## WHAT THE TASK ASKS
Copy each line from the data that has the word "保持为空" in it.

## LISTED RECORDS
********************
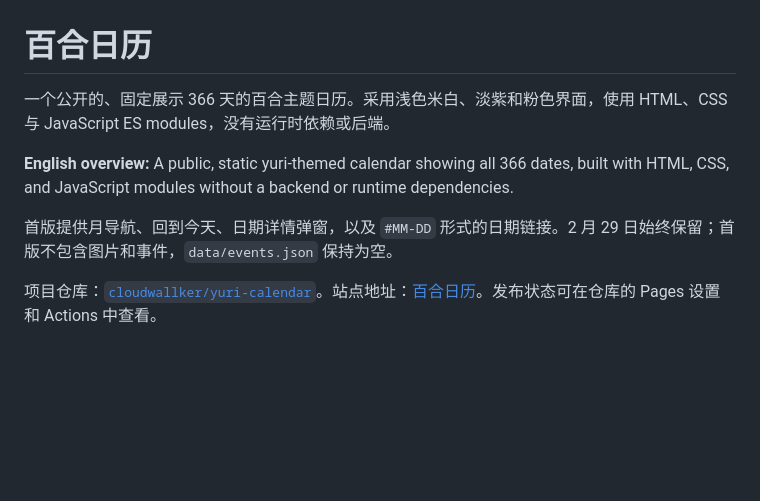
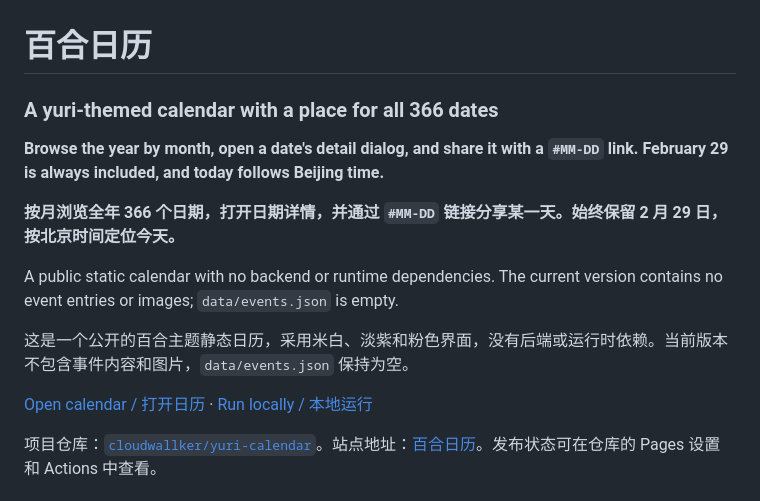
Before and after one commit to cloudwallker/yuri-calendar, a Markdown page: README.md, the part around the change. Rendered like a GitHub page; blank space fills up the shorter version.

Commit message:
docs: refine English-first bilingual project introduction

```diff
--- a/README.md
+++ b/README.md
@@ -1,10 +1,16 @@
 # 百合日历
 
-一个公开的、固定展示 366 天的百合主题日历。采用浅色米白、淡紫和粉色界面，使用 HTML、CSS 与 JavaScript ES modules，没有运行时依赖或后端。
+### A yuri-themed calendar with a place for all 366 dates
 
-**English overview:** A public, static yuri-themed calendar showing all 366 dates, built with HTML, CSS, and JavaScript modules without a backend or runtime dependencies.
+**Browse the year by month, open a date's detail dialog, and share it with a `#MM-DD` link. February 29 is always included, and today follows Beijing time.**
 
-首版提供月导航、回到今天、日期详情弹窗，以及 `#MM-DD` 形式的日期链接。2 月 29 日始终保留；首版不包含图片和事件，`data/events.json` 保持为空。
+**按月浏览全年 366 个日期，打开日期详情，并通过 `#MM-DD` 链接分享某一天。始终保留 2 月 29 日，按北京时间定位今天。**
+
+A public static calendar with no backend or runtime dependencies. The current version contains no event entries or images; `data/events.json` is empty.
+
+这是一个公开的百合主题静态日历，采用米白、淡紫和粉色界面，没有后端或运行时依赖。当前版本不包含事件内容和图片，`data/events.json` 保持为空。
+
+[Open calendar / 打开日历](https://cloudwallker.github.io/yuri-calendar/) · [Run locally / 本地运行](#本地运行)
 
 项目仓库：[`cloudwallker/yuri-calendar`](https://github.com/cloudwallker/yuri-calendar)。站点地址：[百合日历](https://cloudwallker.github.io/yuri-calendar/)。发布状态可在仓库的 Pages 设置和 Actions 中查看。
 
```
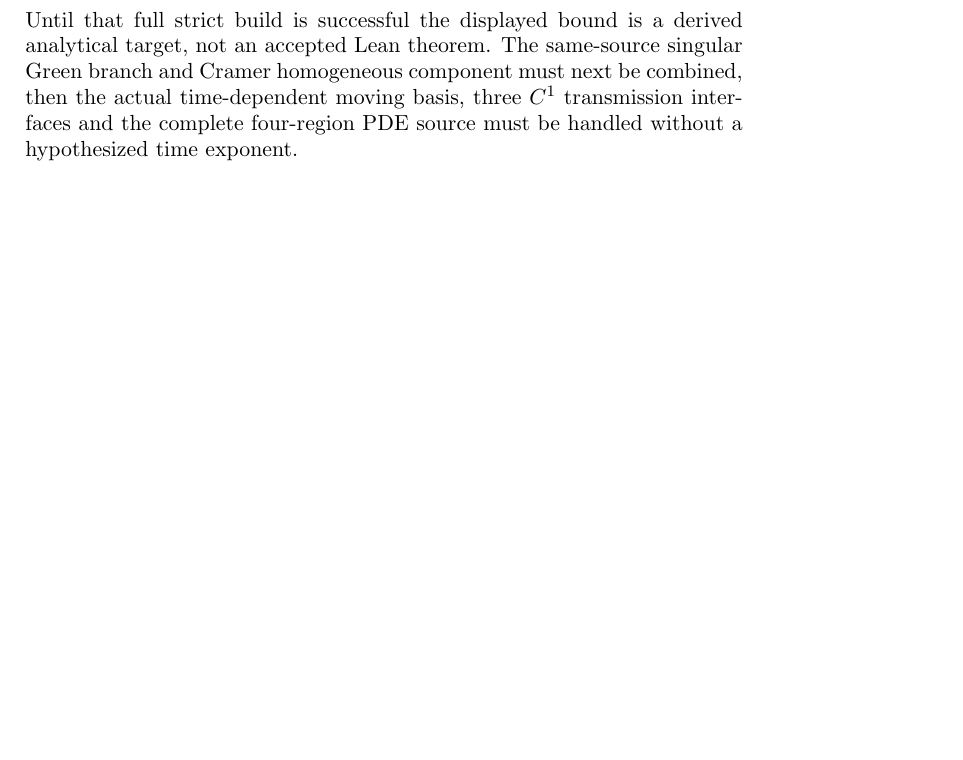
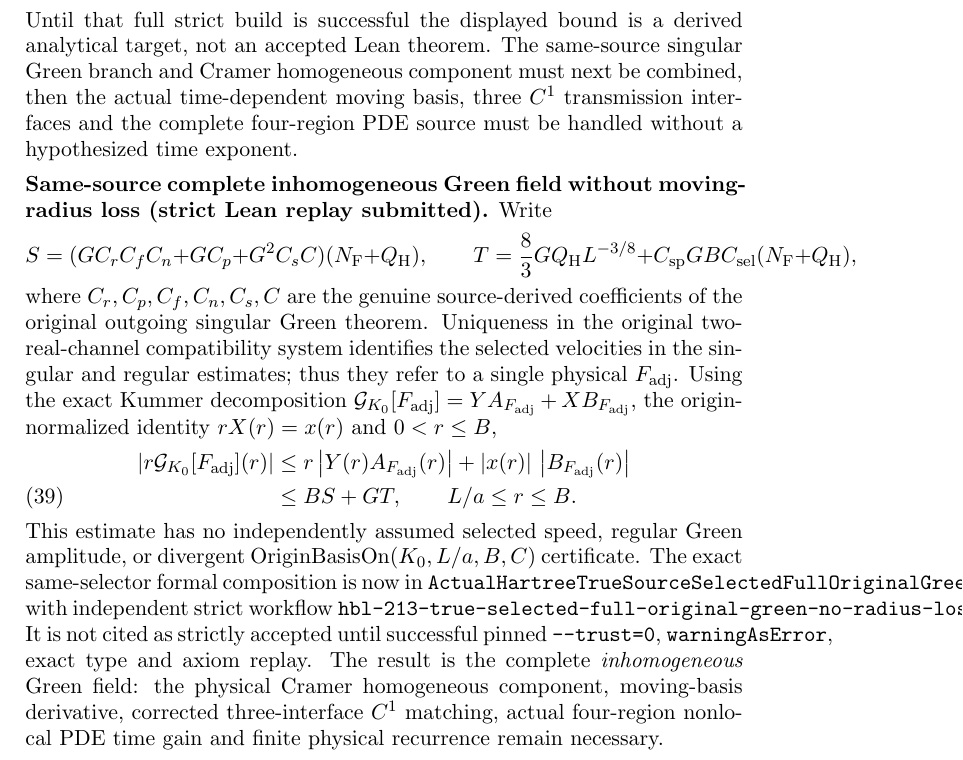
Before and after one commit to penghongzhong/HBL, a LaTeX paper (verification/HBL_213_GREEN_MOVING_TWO_CHANNEL_20261108.tex): part of page 27 of 27, cut so that both start at the same text, the shorter picture padded with empty space. Compiled offline with pdfLaTeX.

Commit message:
Sync §2.13 unique physical Hartree selected whole weighted original Green control and missing PDE interfaces

```diff
--- a/verification/HBL_213_GREEN_MOVING_TWO_CHANNEL_20261108.tex
+++ b/verification/HBL_213_GREEN_MOVING_TWO_CHANNEL_20261108.tex
@@ -2001,4 +2001,46 @@
 three $C^1$ transmission interfaces and the complete four-region PDE
 source must be handled without a hypothesized time exponent.
 
+
+\medskip
+\noindent\textbf{Same-source complete inhomogeneous Green field
+without moving-radius loss (strict Lean replay submitted).}
+Write
+\[
+ S=(G C_r C_f C_n+G C_p+G^2C_sC)(N_{\rm F}+Q_{\rm H}),
+ \qquad
+ T=\frac83 GQ_{\rm H}L^{-3/8}
+   +C_{\rm sp}GBC_{\rm sel}(N_{\rm F}+Q_{\rm H}),
+\]
+where $C_r,C_p,C_f,C_n,C_s,C$ are the genuine source-derived
+coefficients of the original outgoing singular Green theorem.
+Uniqueness in the original two-real-channel compatibility system
+identifies the selected velocities in the singular and regular
+estimates; thus they refer to a single physical $F_{\rm adj}$.
+Using the exact Kummer decomposition
+$\mathcal G_{K_0}[F_{\rm adj}]=
+Y A_{F_{\rm adj}}+X B_{F_{\rm adj}}$,
+the origin-normalized identity $rX(r)=x(r)$ and $0<r\le B$,
+\begin{align}
+ \left|r\mathcal G_{K_0}[F_{\rm adj}](r)\right|
+ &\le r\left|Y(r)A_{F_{\rm adj}}(r)\right|
+       +|x(r)|\,\left|B_{F_{\rm adj}}(r)\right|
+       \notag\\
+ &\le B S+G T,\qquad L/a\le r\le B.
+ \label{eq:original-true-selected-whole-green-no-loss}
+\end{align}
+This estimate has no independently assumed selected speed,
+regular Green amplitude, or divergent
+$\operatorname{OriginBasisOn}(K_0,L/a,B,C)$ certificate.
+The exact same-selector formal composition is now in
+\texttt{ActualHartreeTrueSourceSelectedFullOriginalGreenNoRadiusLoss.lean}
+with independent strict workflow
+\texttt{hbl-213-true-selected-full-original-green-no-radius-loss.yml}.
+It is not cited as strictly accepted until successful pinned
+\texttt{--trust=0}, \texttt{warningAsError}, exact type and axiom
+replay. The result is the complete \emph{inhomogeneous} Green field:
+the physical Cramer homogeneous component, moving-basis derivative,
+corrected three-interface $C^1$ matching, actual four-region
+nonlocal PDE time gain and finite physical recurrence remain necessary.
+
 \end{document}
```
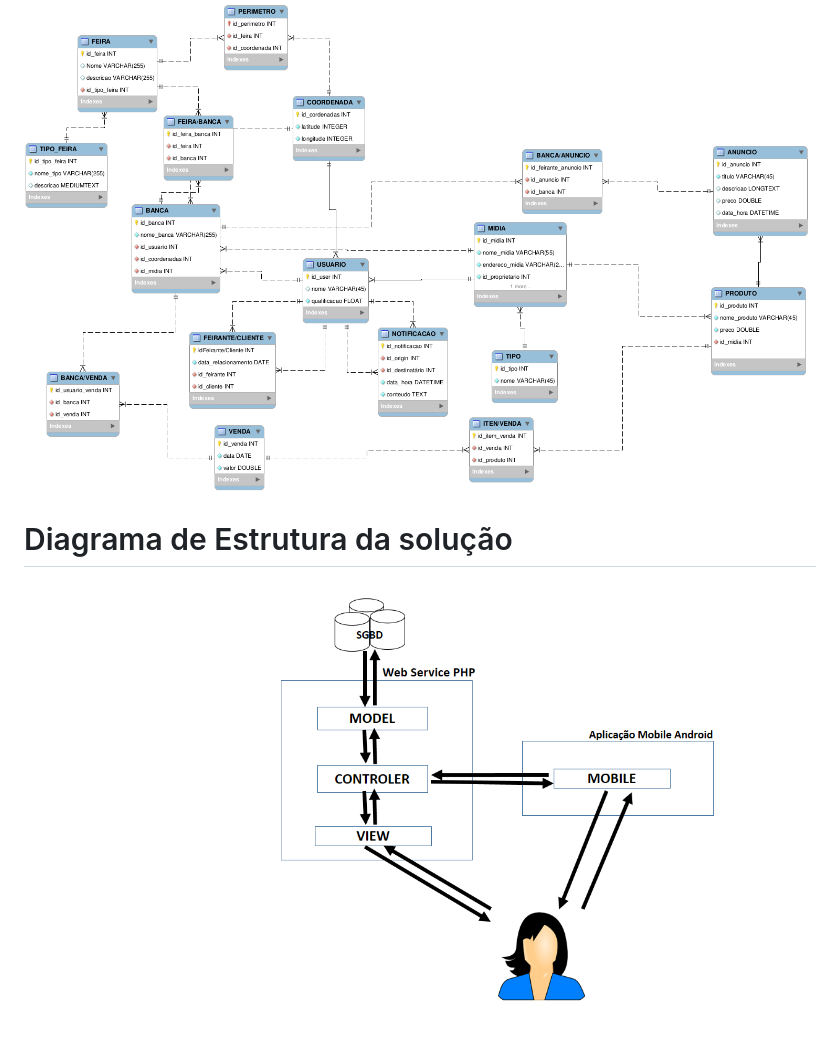
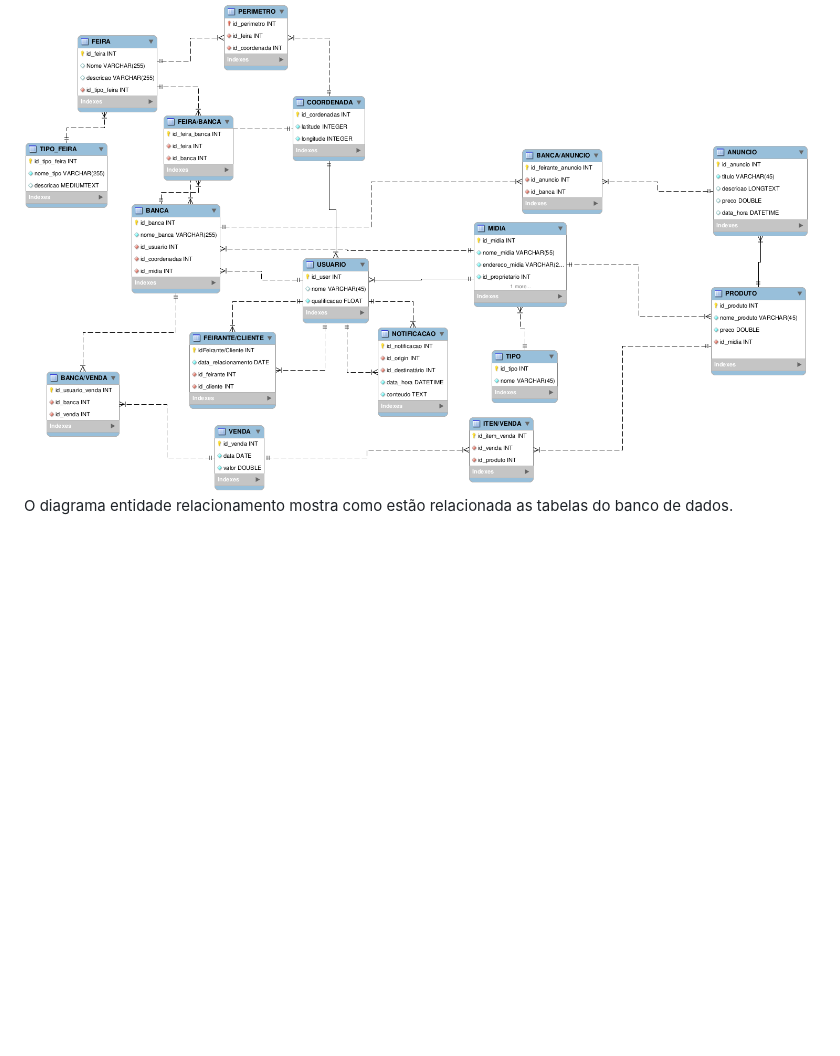
Before and after one commit to infsolution/Projeto-FindFer, a Markdown page: README.md, the part around the change printed below. GitHub-like rendering; pictures changed too: Documentos/Diagrama_Arquitetura_Solucao.png; blank space fills up the shorter version.

```diff
--- a/README.md
+++ b/README.md
@@ -19,6 +24,4 @@ uma forma de venda online para comodidade dos seus usuários.
 # Modelo Entidade Relacionamento
 
 !["Modelo Entidade Relacionamento"](/Documentos/Diagrama_Entidade_Relacionamento.png)
-
-# Diagrama de Estrutura da solução
-!["Diagrama de Estrutura"](/Documentos/Diagrama_Arquitetura_Solucao.png)
+O diagrama entidade relacionamento mostra como estão relacionada as tabelas do banco de dados.
```
Also changed, not shown: other parts of README.md (+8 -3 lines), Documentos/Diagrama_de_Classes.png (deleted), Documentos/Diagrma_de_Classes.png (added), 6 other files.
********************
## RESPONSE TO THE EXERCISE
-首版提供月导航、回到今天、日期详情弹窗，以及 `#MM-DD` 形式的日期链接。2 月 29 日始终保留；首版不包含图片和事件，`data/events.json` 保持为空。
+这是一个公开的百合主题静态日历，采用米白、淡紫和粉色界面，没有后端或运行时依赖。当前版本不包含事件内容和图片，`data/events.json` 保持为空。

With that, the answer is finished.